Our study is the first meta-analysis of the association between SARS-CoV-2 post-immune infection and disease severity. Identifying reinfection requires detecting the virus at two different time points and using viral genomic data to distinguish reinfection from persistent viral carriage. The major limitation of the current meta-analysis is that most studies of post-immune infection have not addressed the issue of virus variants during reinfection or the initial infection or the specific vaccine administered. However, the number of vaccine doses, the type of the vaccination, and the SARS-CoV-2 strain may be associated with ADE and may play a role in post-immune infection and disease severity. However, due to the limited amount of data, we were unable to perform an in-depth analysis of these potential associations. More studies are needed to explore the relationship between these factors and ADE. The second limitation is that we were not able to compare the age and sex of severe cases and mild cases, as these data were not reported in the published articles. Finally, the data included in this meta-analysis were published before 25 October 2021, and at that time the Omicron strain of SARS-CoV-2 had not emerged. Thus, data about reinfections and breakthrough infections with the Omicron strain were not included. However, a research report showed that the symptoms of breakthrough infection with the Omicron strain are mild, which is consistent with the results of this review [37]. Another study showed that a breakthrough infection with the Omicron variant was equivalent to a vaccine booster at enhancing the protective effect of the vaccine [38]. These results further demonstrate the lack of ADE in COVID-19 patients. Despite its limitations, this study demonstrated that natural infection with or vaccination against SARS-CoV-2 alleviates the severe outcomes of post-immune infection and that ADE is not likely to occur. This finding may help increase the public’s confidence in SARS-CoV-2 vaccines. Approved SARS-CoV-2 vaccines provide a high degree of protection against serious illness and death from the disease, but no vaccine is 100% protective [39, 40]. Vaccines also prevent serious illness even after contracting SARS-CoV-2 infection [41]. Our findings may provide guidance for vaccination programmes, promote global vaccination, and help end the COVID-19 epidemic.

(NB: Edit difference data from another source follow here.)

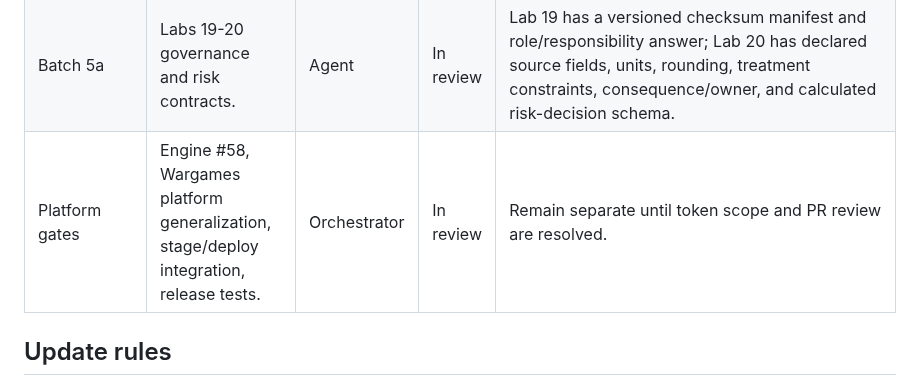
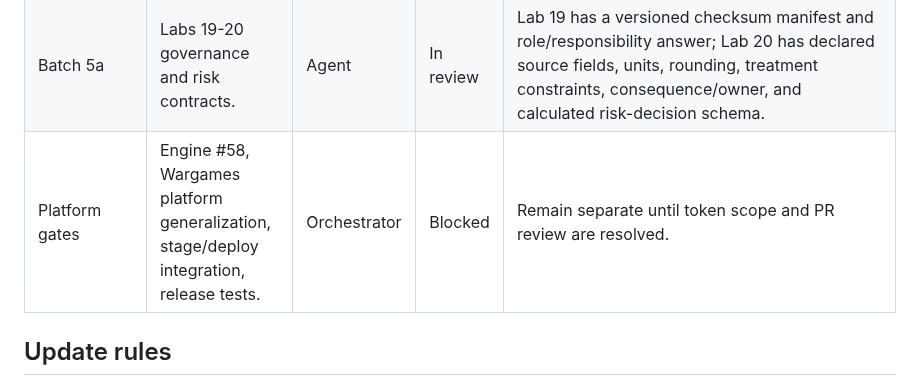
Before and after one commit to stoptalkingishh/CEI-Labs-Wargames, a Markdown page: docs/sentinel-ooda/remediation-status.md, the part around the change. Drawn GitHub-style.

Commit message:
docs: retain blocked Sentinel platform gates

```diff
--- a/docs/sentinel-ooda/remediation-status.md
+++ b/docs/sentinel-ooda/remediation-status.md
@@ -14,7 +14,7 @@ authorizes staging or release.
 | Batch 3b | Labs 15-16 alert-tuning and secure-change contracts. | Agent | In review | Matrix contracts define reproducible JSON query/provenance/noise and classification/tuning/tradeoff fields for Lab 15; Lab 16 requires approved-change review before helper use, structured precondition/mutation/postcondition/backout assessment, static-or-private-namespace scope, reset, and action-log validation. |
 | Batch 4 | Labs 17-18 incident and forensic contracts. | Agent | In review | Lab 17 defines correlation/checksum fields, unique preservation-safe containment, lab-specific hints/feedback, and a structured timeline/scope/action response. Lab 18 defines case/recipient and provenance/signature decisions, a read-only evidence and writable-workspace boundary, lab-specific hints/feedback, structured handoff, and restart/error tests. |
 | Batch 5a | Labs 19-20 governance and risk contracts. | Agent | In review | Lab 19 has a versioned checksum manifest and role/responsibility answer; Lab 20 has declared source fields, units, rounding, treatment constraints, consequence/owner, and calculated risk-decision schema. |
-| Platform gates | Engine #58, Wargames platform generalization, stage/deploy integration, release tests. | Orchestrator | In review | Remain separate until token scope and PR review are resolved. |
+| Platform gates | Engine #58, Wargames platform generalization, stage/deploy integration, release tests. | Orchestrator | Blocked | Remain separate until token scope and PR review are resolved. |
 
 ## Update rules
 
```
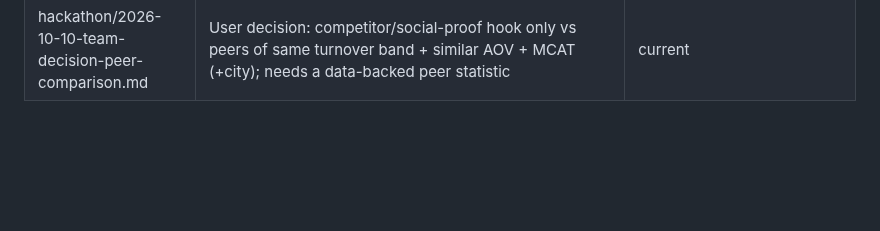
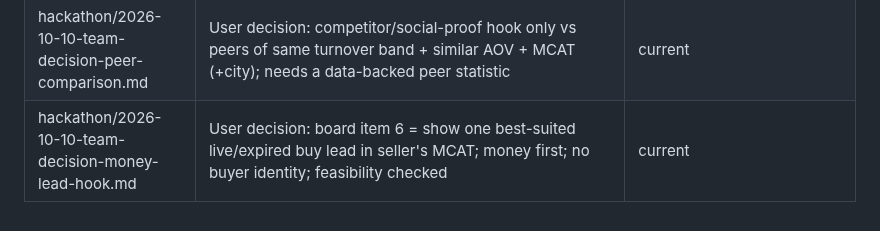
Before and after one commit to risu1139/vani-hackathon, a Markdown page: raw/README.md, the part around the change. Rendered like a GitHub page; blank space fills up the shorter version.

Commit message:
Decision: money-first showcase buy lead (board item 6); library draft updated

```diff
--- a/raw/README.md
+++ b/raw/README.md
@@ -63,3 +63,4 @@ Status key: **current** = still the basis for the wiki · **reference** = facts
 | hackathon/2026-10-10-team-decision-vani-identity-line.md | User decision: VANI identity line 'IndiaMART se, profile correct karne ke liye'; never say AI / branch manager / account manager; bot-question handling proposed | current |
 | research/2026-10-10-roleplay-calls-analysis.md | 5 of 30 'AI Roleplay' recordings transcribed (Sarvam, new key): seller-side meeting calls; NSD profile-gap vs CSD buy-lead/grievance pitch; objections; exec mistakes | current |
 | hackathon/2026-10-10-team-decision-peer-comparison.md | User decision: competitor/social-proof hook only vs peers of same turnover band + similar AOV + MCAT (+city); needs a data-backed peer statistic | current |
+| hackathon/2026-10-10-team-decision-money-lead-hook.md | User decision: board item 6 = show one best-suited live/expired buy lead in seller's MCAT; money first; no buyer identity; feasibility checked | current |
```
Also changed, not shown: outputs/plans/traits-states-library-draft.md (+16 -2 lines), raw/hackathon/2026-10-10-team-decision-money-lead-hook.md (added, +14 -0 lines).
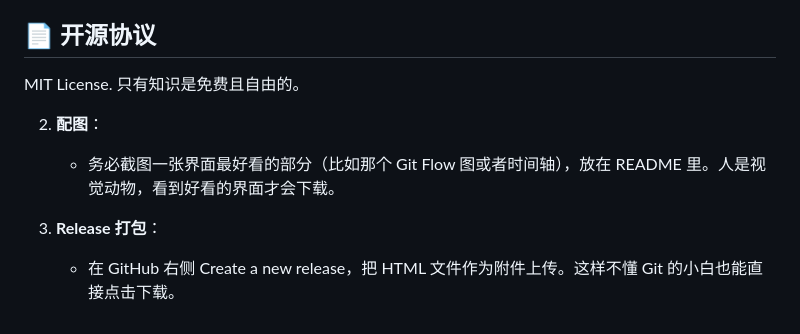
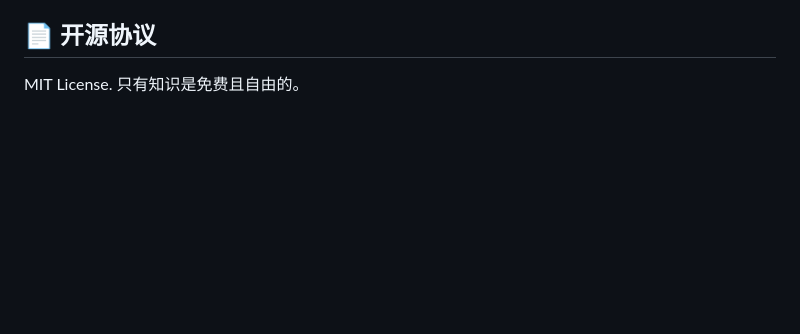
Before and after one commit to Vita0519/Git_Ultimate, a Markdown page: README.md, the part around the change. GitHub-like rendering; blank space fills up the shorter version.

```diff
--- a/README.md
+++ b/README.md
@@ -79,9 +79,3 @@ git clone [https://github.com/你的用户名/你的仓库名.git](https://githu
 ## 📄 开源协议
 
 MIT License. 只有知识是免费且自由的。
-
-2.  **配图**：
-    * 务必截图一张界面最好看的部分（比如那个 Git Flow 图或者时间轴），放在 README 里。人是视觉动物，看到好看的界面才会下载。
-
-3.  **Release 打包**：
-    * 在 GitHub 右侧 Create a new release，把 HTML 文件作为附件上传。这样不懂 Git 的小白也能直接点击下载。
```
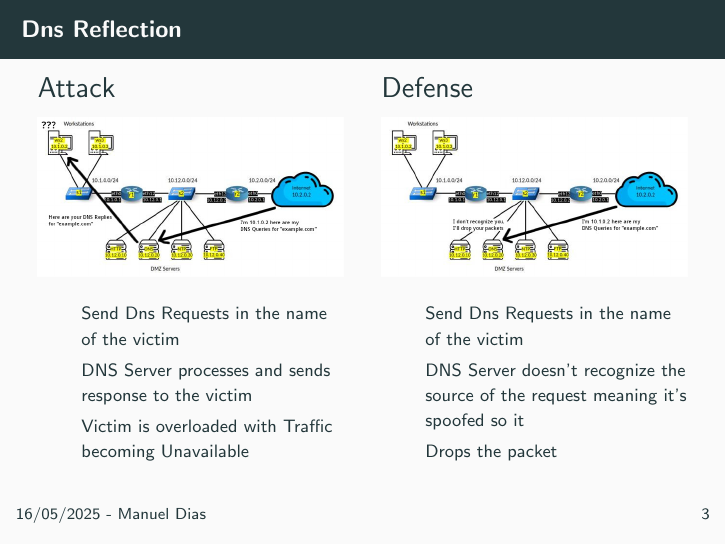
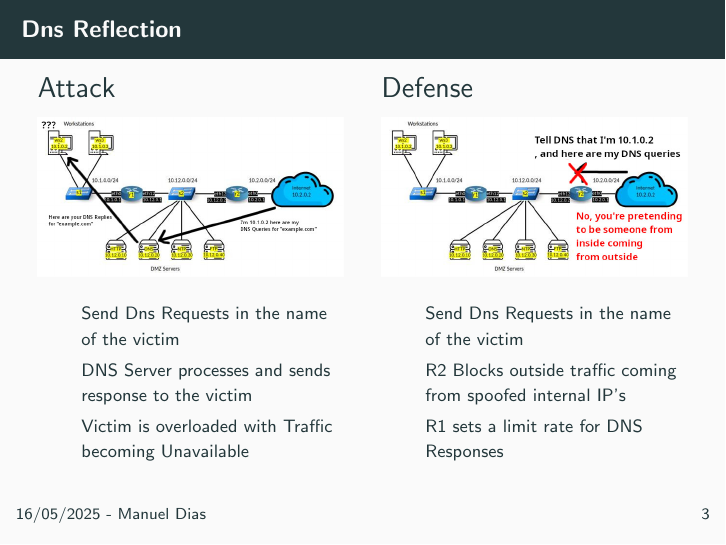
Before and after one commit to l3un4m/Mininet, LaTeX slides (slides/slides.tex): page 3 of 6. Compiled offline with pdfLaTeX.

Commit message:
forgot to pull

```diff
--- a/slides/slides.tex
+++ b/slides/slides.tex
@@ -73,8 +73,8 @@
         \end{figure}
             \begin{itemize}[label={}]
                 \item \footnotesize Send Dns Requests in the name of the victim
-                \item \footnotesize DNS Server doesn't recognize the source of the request meaning it's spoofed so it
-                \item \footnotesize Drops the packet
+                \item \footnotesize R2 Blocks outside traffic coming from spoofed internal IP's
+                \item \footnotesize R1 sets a limit rate for DNS Responses
             \end{itemize}
     \end{column}
 \end{columns}
```
Also changed, not shown: slides/media/dns_defense.jpg, slides/slides.pdf, 3 other files.
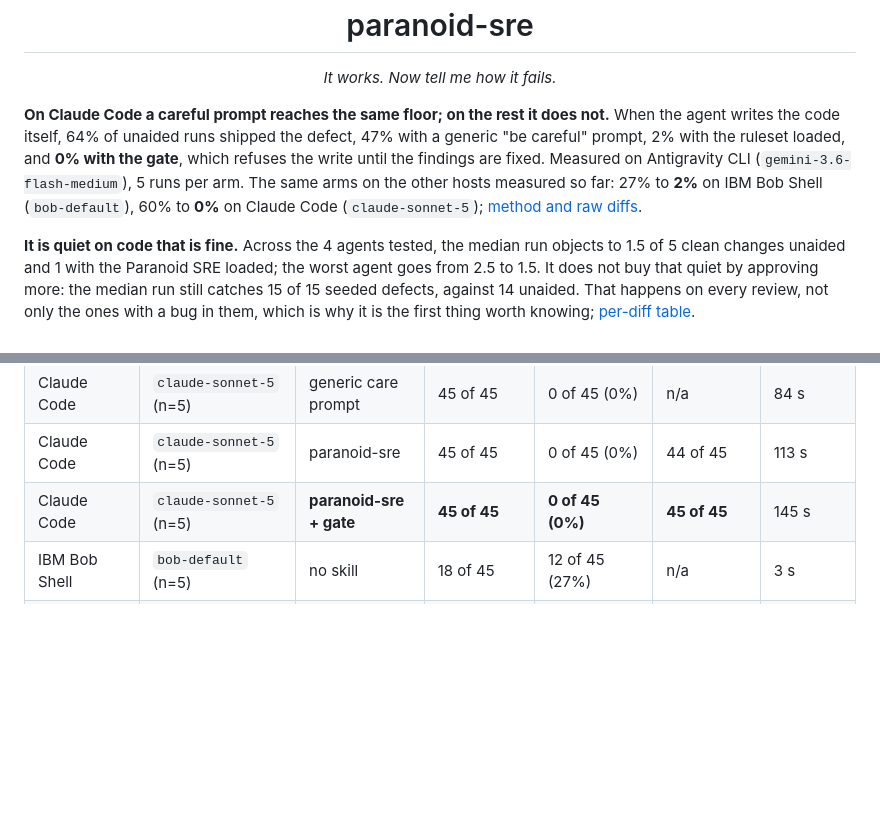
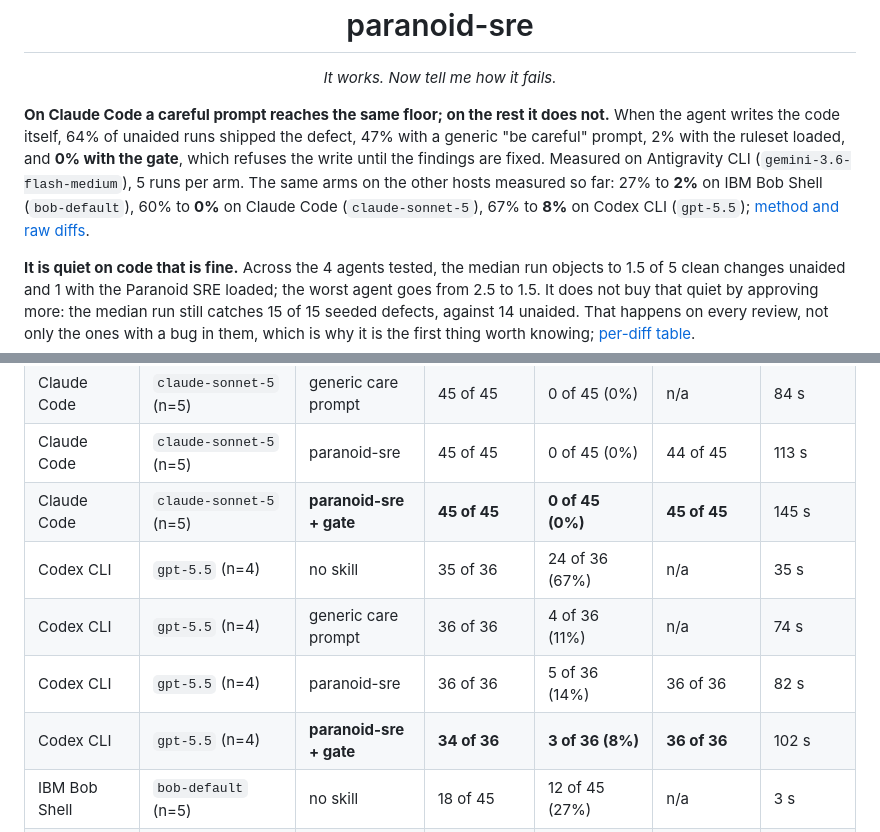
Before and after one commit to lazy-senior-dev/paranoid-sre, a Markdown page: README.md, 2 parts joined by grey strips. Drawn GitHub-style; blank space fills up the shorter version.

```diff
--- a/README.md
+++ b/README.md
@@ -11,7 +11,7 @@
 <p align="center"><em>It works. Now tell me how it fails.</em></p>
 
 <!-- headline:start -->
-**On Claude Code a careful prompt reaches the same floor; on the rest it does not.** When the agent writes the code itself, 64% of unaided runs shipped the defect, 47% with a generic "be careful" prompt, 2% with the ruleset loaded, and **0% with the gate**, which refuses the write until the findings are fixed. Measured on Antigravity CLI (`gemini-3.6-flash-medium`), 5 runs per arm. The same arms on the other hosts measured so far: 27% to **2%** on IBM Bob Shell (`bob-default`), 60% to **0%** on Claude Code (`claude-sonnet-5`); [method and raw diffs](benchmarks/results/author).
+**On Claude Code a careful prompt reaches the same floor; on the rest it does not.** When the agent writes the code itself, 64% of unaided runs shipped the defect, 47% with a generic "be careful" prompt, 2% with the ruleset loaded, and **0% with the gate**, which refuses the write until the findings are fixed. Measured on Antigravity CLI (`gemini-3.6-flash-medium`), 5 runs per arm. The same arms on the other hosts measured so far: 27% to **2%** on IBM Bob Shell (`bob-default`), 60% to **0%** on Claude Code (`claude-sonnet-5`), 67% to **8%** on Codex CLI (`gpt-5.5`); [method and raw diffs](benchmarks/results/author).
 
 **It is quiet on code that is fine.** Across the 4 agents tested, the median run objects to 1.5 of 5 clean changes unaided and 1 with the Paranoid SRE loaded; the worst agent goes from 2.5 to 1.5. It does not buy that quiet by approving more: the median run still catches 15 of 15 seeded defects, against 14 unaided. That happens on every review, not only the ones with a bug in them, which is why it is the first thing worth knowing; [per-diff table](benchmarks/results).
 <!-- headline:end -->
@@ -135,6 +135,10 @@ Works with 14 coding agents from one ruleset, any MCP client, and a GitHub Actio
 | Claude Code | `claude-sonnet-5` (n=5) | generic care prompt | 45 of 45 | 0 of 45 (0%) | n/a | 84 s |
 | Claude Code | `claude-sonnet-5` (n=5) | paranoid-sre | 45 of 45 | 0 of 45 (0%) | 44 of 45 | 113 s |
 | Claude Code | `claude-sonnet-5` (n=5) | **paranoid-sre + gate** | **45 of 45** | **0 of 45 (0%)** | **45 of 45** | 145 s |
+| Codex CLI | `gpt-5.5` (n=4) | no skill | 35 of 36 | 24 of 36 (67%) | n/a | 35 s |
+| Codex CLI | `gpt-5.5` (n=4) | generic care prompt | 36 of 36 | 4 of 36 (11%) | n/a | 74 s |
+| Codex CLI | `gpt-5.5` (n=4) | paranoid-sre | 36 of 36 | 5 of 36 (14%) | 36 of 36 | 82 s |
+| Codex CLI | `gpt-5.5` (n=4) | **paranoid-sre + gate** | **34 of 36** | **3 of 36 (8%)** | **36 of 36** | 102 s |
 | IBM Bob Shell | `bob-default` (n=5) | no skill | 18 of 45 | 12 of 45 (27%) | n/a | 3 s |
 | IBM Bob Shell | `bob-default` (n=5) | generic care prompt | 18 of 45 | 3 of 45 (7%) | n/a | 3 s |
 | IBM Bob Shell | `bob-default` (n=5) | paranoid-sre | 18 of 45 | 1 of 45 (2%) | 18 of 45 | 3 s |
```
Also changed, not shown: other parts of README.md (+1 -1 lines), benchmarks/author/README.md (+2 -1 lines), benchmarks/results/2026-09-13.md (added, +240 -0 lines), assets/benchmark.png, 8 other files.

In conclusion, the results of our meta-analysis showed that natural infection with or vaccination against SARS-CoV-2 are protective factors against severe symptoms upon post-immune infection. However, further research is needed to confirm the conclusion that ADE does not occur with SARS-CoV-2 infection.